This album was a long time in the making, as I have previously mentioned. Laurie Mayer started demoing it in 1988 at a studio called Bedlam in Wandsworth, owned by the Thompson Twins. She was aided initially by one Rik Kenton, a man whose immortality is assured by his short tenure with Roxy Music, and the fact that he played bass on their classic debut single Virginia Plain.
We then developed it for a while in our home studio and at Guerilla in Crouch End. But other projects kept getting in the way, and it wasn’t until 1993 that William Orbit started to mix it, a mix that ended up taking a couple of years.

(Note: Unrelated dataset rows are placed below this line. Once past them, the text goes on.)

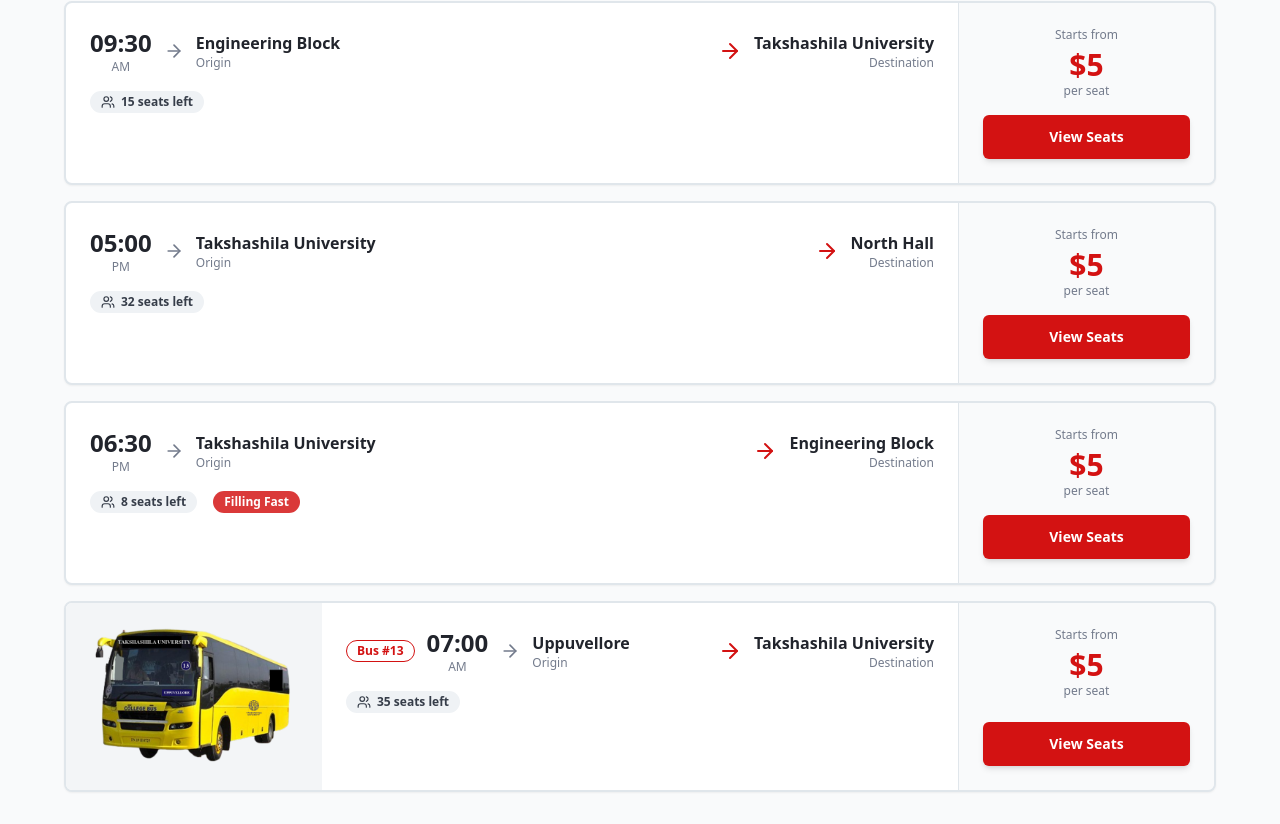
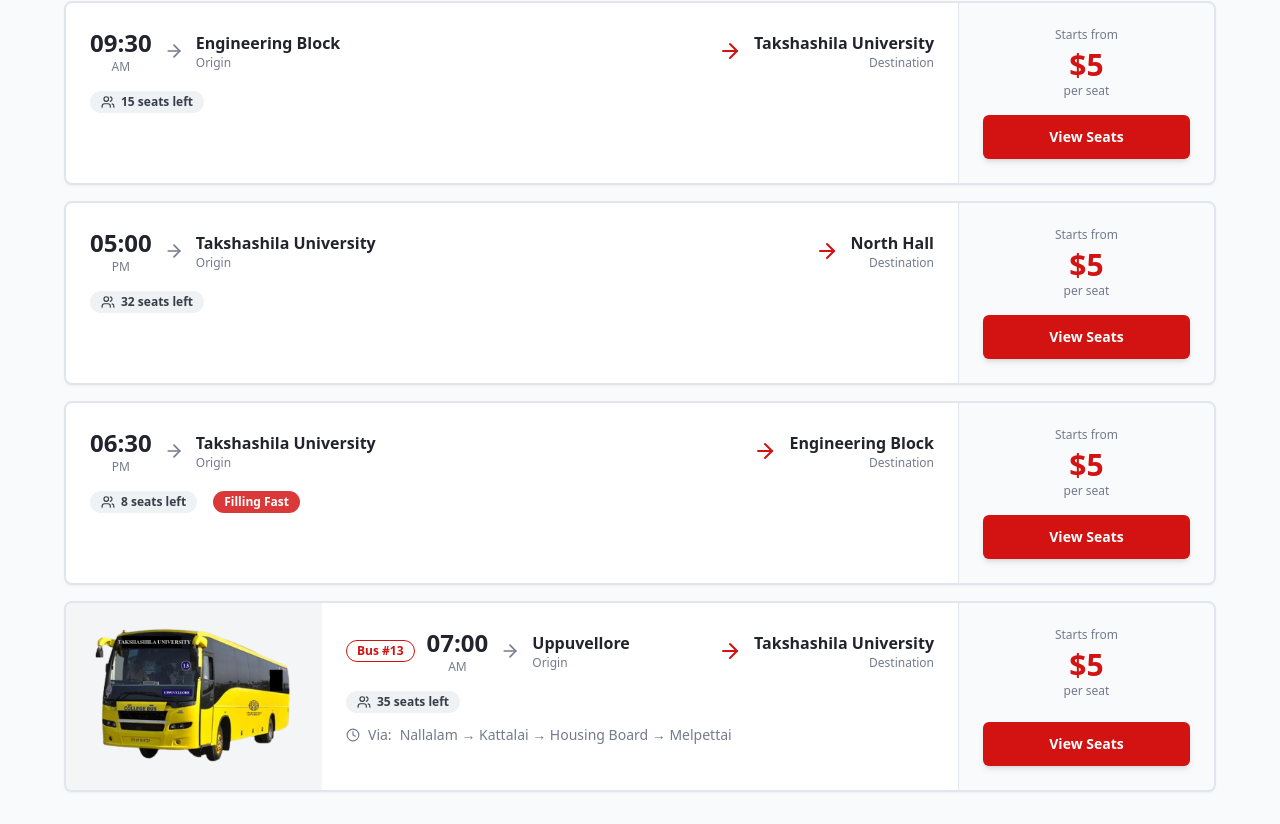
Before and after one commit to BalamuruganS-MCA/uni-seat-hop, a React (Vite) app: page / in a window 1280 px wide. Shown: the part 550-1374 px from the top of the page. Built offline with nearby package versions, Linux system fonts and the light colour scheme; the HTML template or start-up script is replaced by a standard one.

Commit message:
Add intermediate stops for bus 13
- Extend Route type with optional stops: string[]
- Include stops for bus 13: Nallalam → Kattalai → Housing Board → Melpettai
- Display via stops on route card under a Via label for better route context

```diff
--- a/src/components/RouteSelection.tsx
+++ b/src/components/RouteSelection.tsx
@@ -53,6 +53,7 @@ const routes: Route[] = [
     totalSeats: 40,
     price: 5,
     image: bus13Image,
+    stops: ["Nallalam", "Kattalai", "Housing Board", "Melpettai"],
   },
 ];
 
@@ -162,6 +163,7 @@ const RouteSelection = ({ onRouteSelect }: RouteSelectionProps) => {
                     </div>
                   </div>
 
+                  <div className="space-y-3">
                     <div className="flex flex-wrap items-center gap-4">
                       <Badge variant="secondary" className="flex items-center gap-1.5">
                         <Users className="h-3.5 w-3.5" />
@@ -171,6 +173,15 @@ const RouteSelection = ({ onRouteSelect }: RouteSelectionProps) => {
                         <Badge variant="destructive" className="animate-pulse">
                           Filling Fast
                         </Badge>
+                      )}
+                    </div>
+
+                    {route.stops && route.stops.length > 0 && (
+                      <div className="flex items-center gap-2 text-sm text-muted-foreground">
+                        <Clock className="h-3.5 w-3.5" />
+                        <span className="font-medium">Via:</span>
+                        <span>{route.stops.join(" → ")}</span>
+                      </div>
                     )}
                   </div>
                 </div>
--- a/src/pages/Index.tsx
+++ b/src/pages/Index.tsx
@@ -13,6 +13,7 @@ export type Route = {
   totalSeats: number;
   price: number;
   image?: string;
+  stops?: string[];
 };
 
 export type UserType = "student" | "staff";
```
Lines whose indentation alone changed are shown as unchanged.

When William landed a label deal with Warner Brothers we finally had the means to finish it and release it, along with William’s Strange Cargo: Hinterland and his first volume of classical arrangements, Pieces In A Modern Style. These albums were unavailable for a long time but Warners have now kindly made them available on YouTube.
I feel that William’s mix of this album is one of his very best, and it still sounds good to me more than 20 years later. Uniquely, there was also a live performance, which took place at London’s Queen Elizabeth Hall and can be viewed here. Yes reader, that is me lurking behind Laurie, with the untenably long hair. I’m happy to say that my barber-phobia is now cured.